WHAT IS NEEDED: Give the records again exactly as written. Leave out the pictures.

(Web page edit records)
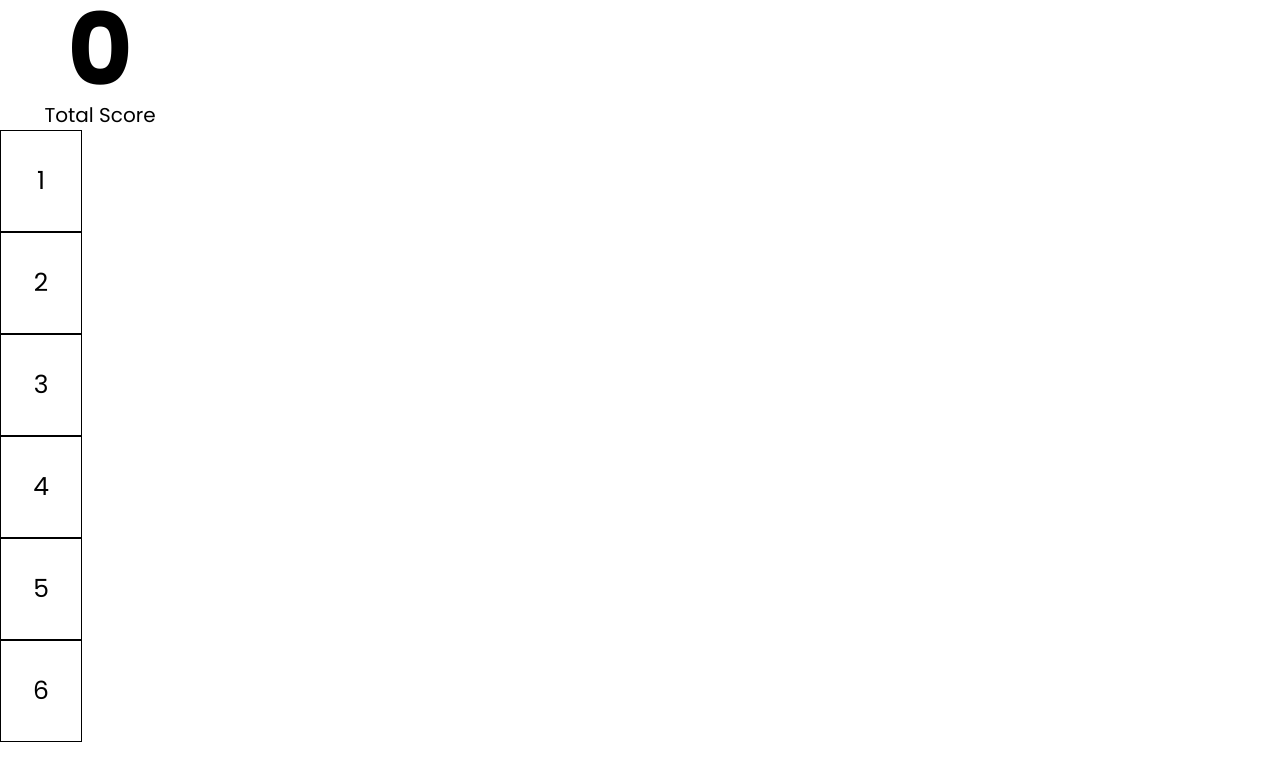
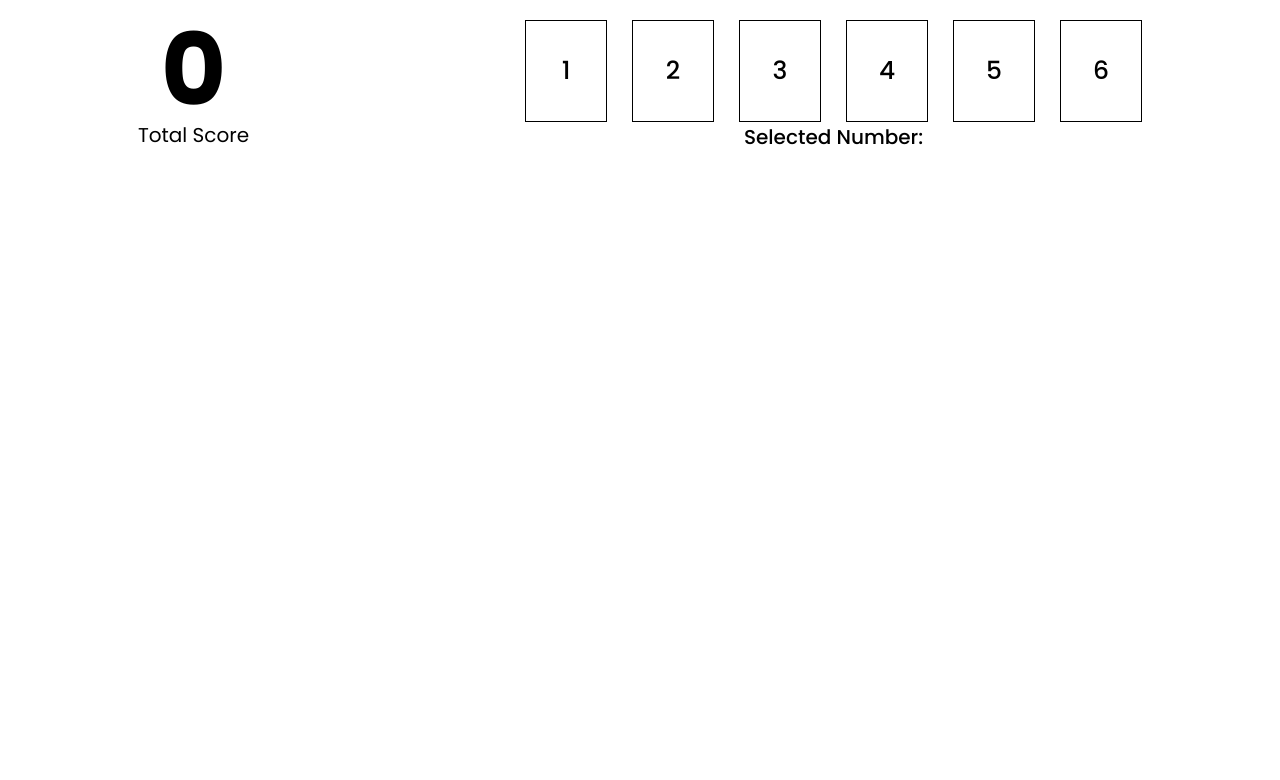
Before and after one commit to raijin-asr/Dice-Game, a React (Vite) app: page / in a window 1280 px wide. Shown: the top 780 px of the page. Built offline with nearby package versions, Linux system fonts and the light colour scheme.

Commit message:
Day 7: Styled SelectNumber Component

```diff
--- a/src/components/GameOn.jsx
+++ b/src/components/GameOn.jsx
@@ -1,14 +1,25 @@
 import React from 'react'
 import TotalScore from '/src/components/TotalScore';
 import SelectNumber from './SelectNumber';
+import styled from "styled-components";
 
 const GameOn = () => {
   return (
-    <main>
+    <MainContainer>
+     <div className='top'>
       <TotalScore />
       <SelectNumber/>
-    </main>
+     </div>
+    </MainContainer>
     )
 }
 
 export default GameOn
+
+const MainContainer = styled.div`
+.top{
+  display: flex;
+  justify-content: space-around;
+  margin-top: 20px;
+}
+`;
--- a/src/components/SelectNumber.jsx
+++ b/src/components/SelectNumber.jsx
@@ -1,25 +1,55 @@
 import styled from "styled-components";
+import { useState } from 'react';
 
 const SelectNumber = () => {
 
     const numbersArr =[1,2,3,4,5,6]
+    const [selectedNumbers, setSelectedNumbers] = useState()
+
   return (
-    <div>
-        {numbersArr.map((value,i)=> (
-            <NumberContainer key={i}>{value}</NumberContainer>
-        )
-        )}
-    </div>
+    <NumberContainer>
+      <div className="flex">
+          {numbersArr.map((value,i)=> (
+            <Box
+              isSelected = {value == selectedNumbers}
+              key={i}
+              onClick={()=> setSelectedNumbers(value)}
+            >{value}
+            </Box>
+          )
+          )}
+      </div>
+      <p>Selected Number: </p>
+    </NumberContainer>
   )
 }
 
 export default SelectNumber
 
 const NumberContainer = styled.div`
+display: flex;
+flex-direction: column;
+align-items: center;
+
+.flex{
+  display:flex;
+  gap:25px;;
+}
+
+p{
+  font-size: 20px;
+  font-weight: 500;
+  }
+`;
+
+const Box = styled.div`
 height: 100px;
 width: 80px;
 border: 1px solid black;
 display:grid;
 place-items: center;
 font-size: 25px;
+font-weight: 500;
+background-color: ${props => props.isSelected ? 'black' : 'white'};
+color: ${props => props.isSelected ? 'white' : 'black'};
 `;
```
Also changed, not shown: 1 other file (tests, documents, lock files or other folders).
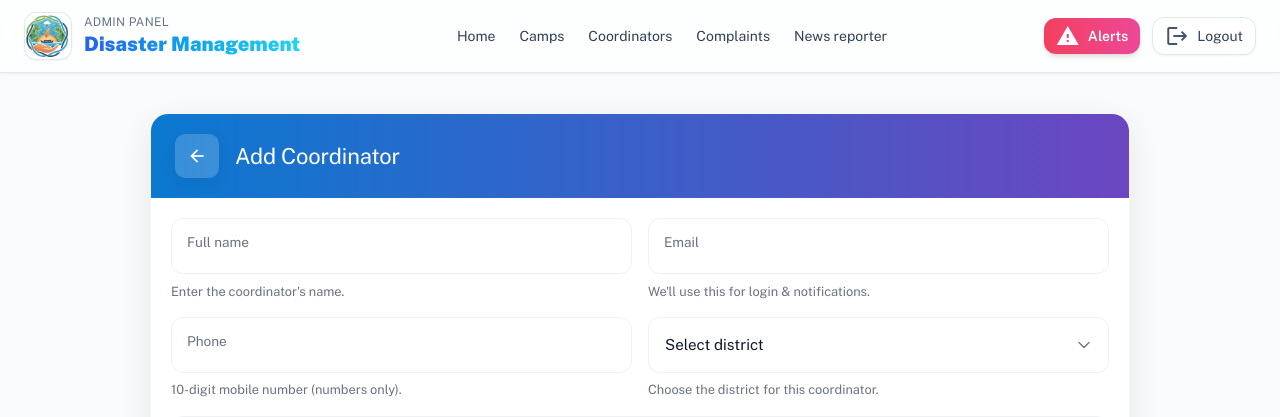
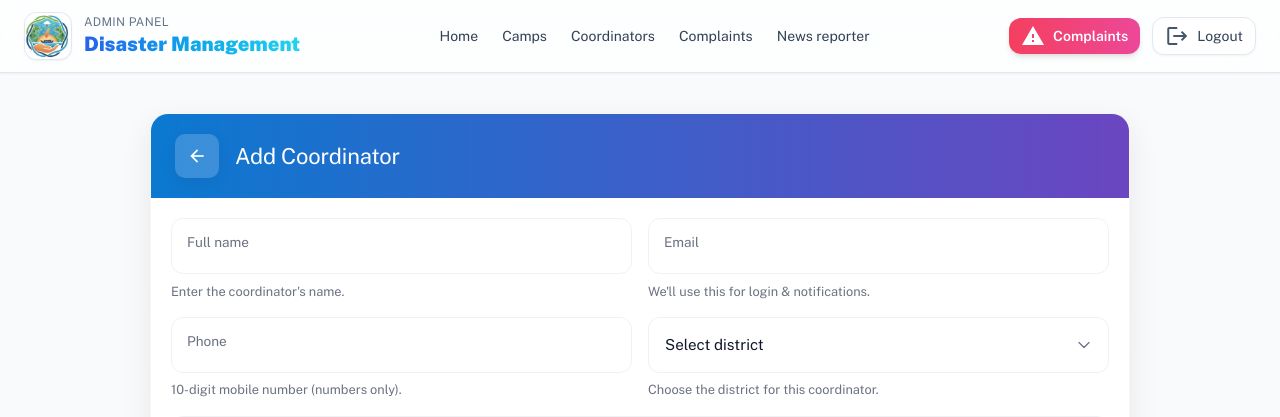
Before and after one commit to AbhinavMadhu06/disaster_management, a Django app: template templates/admin/add_codinators.html in a window 1280 px wide. Shown: the top 417 px of the page. Run offline with Django 5.2, Linux system fonts and the light colour scheme; the template is opened without the code that fills it, so the values that code supplies are empty; some libraries are stand-ins or nearby versions.

Commit message:
replace notifications with complaints in admin dashboard

```diff
--- a/templates/admin/includes/navbar.html
+++ b/templates/admin/includes/navbar.html
@@ -55,10 +55,10 @@
         </a> -->
 
       <!-- Alerts -->
-      <a href="/myapp/notification/"
+      <a href="/myapp/complaints/"
         class="flex items-center gap-2 text-sm px-3 py-1.5 rounded-xl bg-gradient-to-r from-rose-500 to-pink-500 text-white font-semibold shadow-md hover:shadow-lg transition">
         <span class="material-icons text-white">warning</span>
-        <span class="hidden sm:inline">Alerts</span>
+        <span class="hidden sm:inline">Complaints</span>
       </a>
 
       <!-- Logout (POST Form) -->
```
Also changed, not shown: templates/admin/home.html (+5 -5 lines).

RESPONSE FOR THIS EXERCISE:
Before and after one commit to raijin-asr/Dice-Game, a React (Vite) app: page / in a window 1280 px wide. Shown: the top 780 px of the page. Built offline with nearby package versions, Linux system fonts and the light colour scheme.

Commit message:
Day 7: Styled SelectNumber Component

```diff
--- a/src/components/GameOn.jsx
+++ b/src/components/GameOn.jsx
@@ -1,14 +1,25 @@
 import React from 'react'
 import TotalScore from '/src/components/TotalScore';
 import SelectNumber from './SelectNumber';
+import styled from "styled-components";
 
 const GameOn = () => {
   return (
-    <main>
+    <MainContainer>
+     <div className='top'>
       <TotalScore />
       <SelectNumber/>
-    </main>
+     </div>
+    </MainContainer>
     )
 }
 
 export default GameOn
+
+const MainContainer = styled.div`
+.top{
+  display: flex;
+  justify-content: space-around;
+  margin-top: 20px;
+}
+`;
--- a/src/components/SelectNumber.jsx
+++ b/src/components/SelectNumber.jsx
@@ -1,25 +1,55 @@
 import styled from "styled-components";
+import { useState } from 'react';
 
 const SelectNumber = () => {
 
     const numbersArr =[1,2,3,4,5,6]
+    const [selectedNumbers, setSelectedNumbers] = useState()
+
   return (
-    <div>
-        {numbersArr.map((value,i)=> (
-            <NumberContainer key={i}>{value}</NumberContainer>
-        )
-        )}
-    </div>
+    <NumberContainer>
+      <div className="flex">
+          {numbersArr.map((value,i)=> (
+            <Box
+              isSelected = {value == selectedNumbers}
+              key={i}
+              onClick={()=> setSelectedNumbers(value)}
+            >{value}
+            </Box>
+          )
+          )}
+      </div>
+      <p>Selected Number: </p>
+    </NumberContainer>
   )
 }
 
 export default SelectNumber
 
 const NumberContainer = styled.div`
+display: flex;
+flex-direction: column;
+align-items: center;
+
+.flex{
+  display:flex;
+  gap:25px;;
+}
+
+p{
+  font-size: 20px;
+  font-weight: 500;
+  }
+`;
+
+const Box = styled.div`
 height: 100px;
 width: 80px;
 border: 1px solid black;
 display:grid;
 place-items: center;
 font-size: 25px;
+font-weight: 500;
+background-color: ${props => props.isSelected ? 'black' : 'white'};
+color: ${props => props.isSelected ? 'white' : 'black'};
 `;
```
Also changed, not shown: 1 other file (tests, documents, lock files or other folders).
Before and after one commit to AbhinavMadhu06/disaster_management, a Django app: template templates/admin/add_codinators.html in a window 1280 px wide. Shown: the top 417 px of the page. Run offline with Django 5.2, Linux system fonts and the light colour scheme; the template is opened without the code that fills it, so the values that code supplies are empty; some libraries are stand-ins or nearby versions.

Commit message:
replace notifications with complaints in admin dashboard

```diff
--- a/templates/admin/includes/navbar.html
+++ b/templates/admin/includes/navbar.html
@@ -55,10 +55,10 @@
         </a> -->
 
       <!-- Alerts -->
-      <a href="/myapp/notification/"
+      <a href="/myapp/complaints/"
         class="flex items-center gap-2 text-sm px-3 py-1.5 rounded-xl bg-gradient-to-r from-rose-500 to-pink-500 text-white font-semibold shadow-md hover:shadow-lg transition">
         <span class="material-icons text-white">warning</span>
-        <span class="hidden sm:inline">Alerts</span>
+        <span class="hidden sm:inline">Complaints</span>
       </a>
 
       <!-- Logout (POST Form) -->
```
Also changed, not shown: templates/admin/home.html (+5 -5 lines).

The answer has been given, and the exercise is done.